(Web page edit records)

==*==

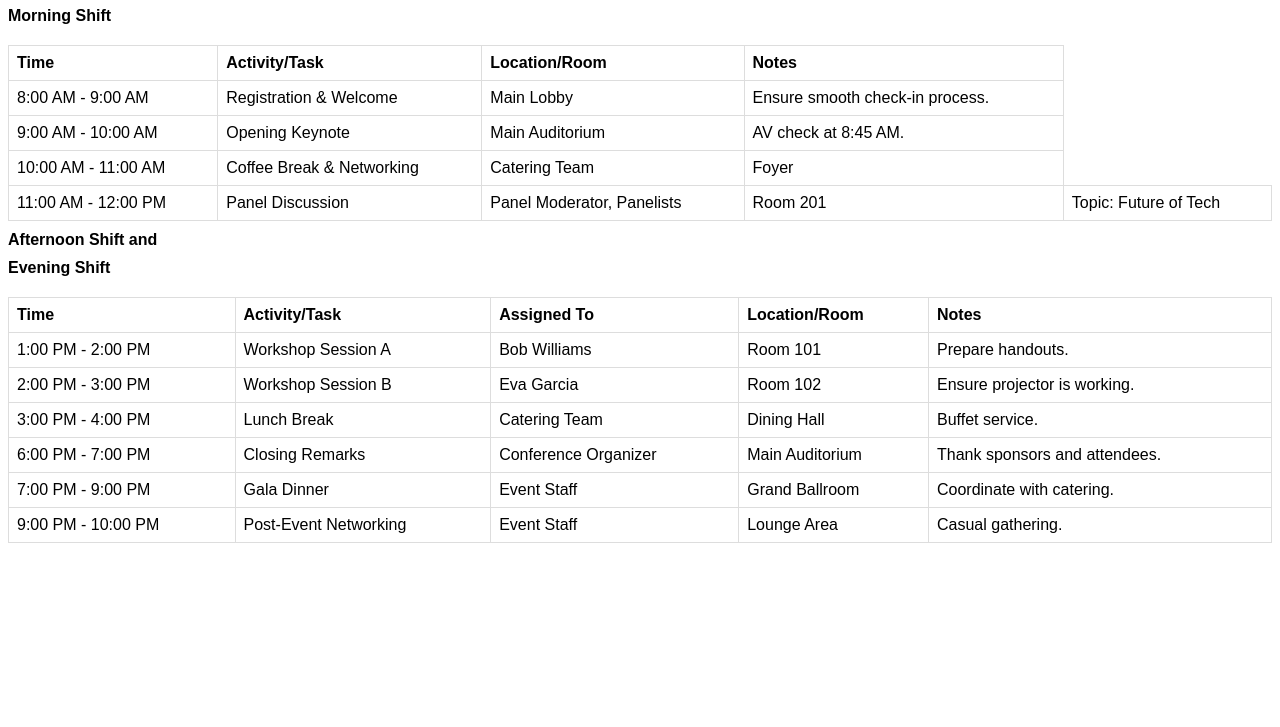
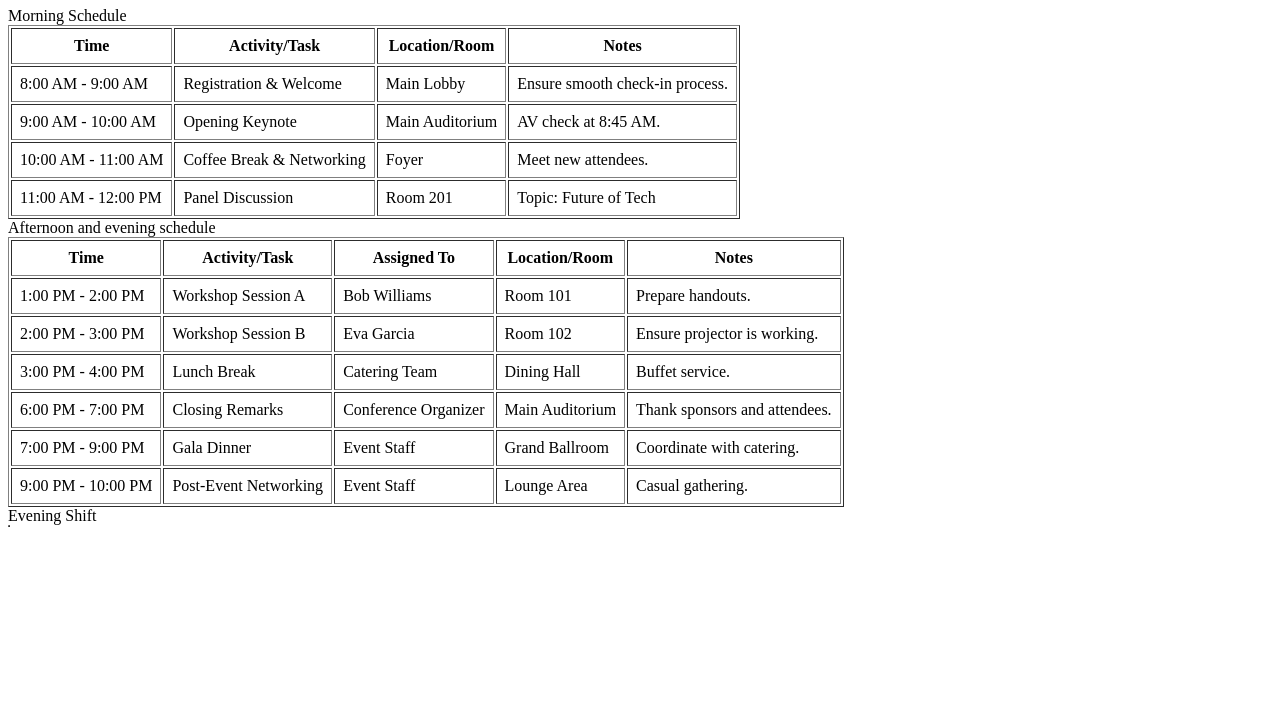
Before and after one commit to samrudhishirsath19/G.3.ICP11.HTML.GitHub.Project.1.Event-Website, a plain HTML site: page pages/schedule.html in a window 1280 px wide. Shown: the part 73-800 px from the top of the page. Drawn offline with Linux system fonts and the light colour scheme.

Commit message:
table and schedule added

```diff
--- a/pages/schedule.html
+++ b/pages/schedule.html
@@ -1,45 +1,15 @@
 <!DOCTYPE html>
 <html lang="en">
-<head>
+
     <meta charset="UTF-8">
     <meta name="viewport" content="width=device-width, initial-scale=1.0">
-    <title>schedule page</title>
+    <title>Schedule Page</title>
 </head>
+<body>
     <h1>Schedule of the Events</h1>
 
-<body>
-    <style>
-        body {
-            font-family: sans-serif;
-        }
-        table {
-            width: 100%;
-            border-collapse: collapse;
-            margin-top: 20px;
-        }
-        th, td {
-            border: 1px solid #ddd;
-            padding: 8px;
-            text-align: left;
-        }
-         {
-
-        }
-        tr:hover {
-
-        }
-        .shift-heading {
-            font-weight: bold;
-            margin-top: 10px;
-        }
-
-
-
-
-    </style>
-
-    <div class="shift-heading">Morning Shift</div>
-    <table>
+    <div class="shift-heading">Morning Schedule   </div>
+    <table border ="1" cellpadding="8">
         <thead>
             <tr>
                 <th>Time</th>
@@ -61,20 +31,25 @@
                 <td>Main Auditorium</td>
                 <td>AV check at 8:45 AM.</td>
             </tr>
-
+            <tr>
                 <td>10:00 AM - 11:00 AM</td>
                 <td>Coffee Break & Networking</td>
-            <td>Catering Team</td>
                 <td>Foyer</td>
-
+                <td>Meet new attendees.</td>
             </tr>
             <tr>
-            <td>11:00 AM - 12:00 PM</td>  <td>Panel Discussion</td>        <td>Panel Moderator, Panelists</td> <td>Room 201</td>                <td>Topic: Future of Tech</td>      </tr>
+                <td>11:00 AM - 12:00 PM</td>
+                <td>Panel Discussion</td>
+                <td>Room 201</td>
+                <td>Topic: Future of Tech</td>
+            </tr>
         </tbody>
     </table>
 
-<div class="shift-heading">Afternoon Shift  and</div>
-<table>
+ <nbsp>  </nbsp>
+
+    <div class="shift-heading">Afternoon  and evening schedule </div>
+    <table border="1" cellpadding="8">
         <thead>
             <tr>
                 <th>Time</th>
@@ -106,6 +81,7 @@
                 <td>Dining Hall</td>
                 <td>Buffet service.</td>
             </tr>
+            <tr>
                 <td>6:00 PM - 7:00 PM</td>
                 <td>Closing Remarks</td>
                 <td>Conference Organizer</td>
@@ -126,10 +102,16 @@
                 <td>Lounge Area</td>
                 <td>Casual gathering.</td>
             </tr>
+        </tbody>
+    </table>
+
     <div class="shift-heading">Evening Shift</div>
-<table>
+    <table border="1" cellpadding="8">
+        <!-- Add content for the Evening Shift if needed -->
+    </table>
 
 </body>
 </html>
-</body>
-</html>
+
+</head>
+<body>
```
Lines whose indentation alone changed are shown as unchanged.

==*==

YOUR ASSIGNMENT
The records above should be written out exactly, and the images dropped.

WRITTEN RESPONSE
Before and after one commit to samrudhishirsath19/G.3.ICP11.HTML.GitHub.Project.1.Event-Website, a plain HTML site: page pages/schedule.html in a window 1280 px wide. Shown: the part 73-800 px from the top of the page. Drawn offline with Linux system fonts and the light colour scheme.

Commit message:
table and schedule added

```diff
--- a/pages/schedule.html
+++ b/pages/schedule.html
@@ -1,45 +1,15 @@
 <!DOCTYPE html>
 <html lang="en">
-<head>
+
     <meta charset="UTF-8">
     <meta name="viewport" content="width=device-width, initial-scale=1.0">
-    <title>schedule page</title>
+    <title>Schedule Page</title>
 </head>
+<body>
     <h1>Schedule of the Events</h1>
 
-<body>
-    <style>
-        body {
-            font-family: sans-serif;
-        }
-        table {
-            width: 100%;
-            border-collapse: collapse;
-            margin-top: 20px;
-        }
-        th, td {
-            border: 1px solid #ddd;
-            padding: 8px;
-            text-align: left;
-        }
-         {
-
-        }
-        tr:hover {
-
-        }
-        .shift-heading {
-            font-weight: bold;
-            margin-top: 10px;
-        }
-
-
-
-
-    </style>
-
-    <div class="shift-heading">Morning Shift</div>
-    <table>
+    <div class="shift-heading">Morning Schedule   </div>
+    <table border ="1" cellpadding="8">
         <thead>
             <tr>
                 <th>Time</th>
@@ -61,20 +31,25 @@
                 <td>Main Auditorium</td>
                 <td>AV check at 8:45 AM.</td>
             </tr>
-
+            <tr>
                 <td>10:00 AM - 11:00 AM</td>
                 <td>Coffee Break & Networking</td>
-            <td>Catering Team</td>
                 <td>Foyer</td>
-
+                <td>Meet new attendees.</td>
             </tr>
             <tr>
-            <td>11:00 AM - 12:00 PM</td>  <td>Panel Discussion</td>        <td>Panel Moderator, Panelists</td> <td>Room 201</td>                <td>Topic: Future of Tech</td>      </tr>
+                <td>11:00 AM - 12:00 PM</td>
+                <td>Panel Discussion</td>
+                <td>Room 201</td>
+                <td>Topic: Future of Tech</td>
+            </tr>
         </tbody>
     </table>
 
-<div class="shift-heading">Afternoon Shift  and</div>
-<table>
+ <nbsp>  </nbsp>
+
+    <div class="shift-heading">Afternoon  and evening schedule </div>
+    <table border="1" cellpadding="8">
         <thead>
             <tr>
                 <th>Time</th>
@@ -106,6 +81,7 @@
                 <td>Dining Hall</td>
                 <td>Buffet service.</td>
             </tr>
+            <tr>
                 <td>6:00 PM - 7:00 PM</td>
                 <td>Closing Remarks</td>
                 <td>Conference Organizer</td>
@@ -126,10 +102,16 @@
                 <td>Lounge Area</td>
                 <td>Casual gathering.</td>
             </tr>
+        </tbody>
+    </table>
+
     <div class="shift-heading">Evening Shift</div>
-<table>
+    <table border="1" cellpadding="8">
+        <!-- Add content for the Evening Shift if needed -->
+    </table>
 
 </body>
 </html>
-</body>
-</html>
+
+</head>
+<body>
```
Lines whose indentation alone changed are shown as unchanged.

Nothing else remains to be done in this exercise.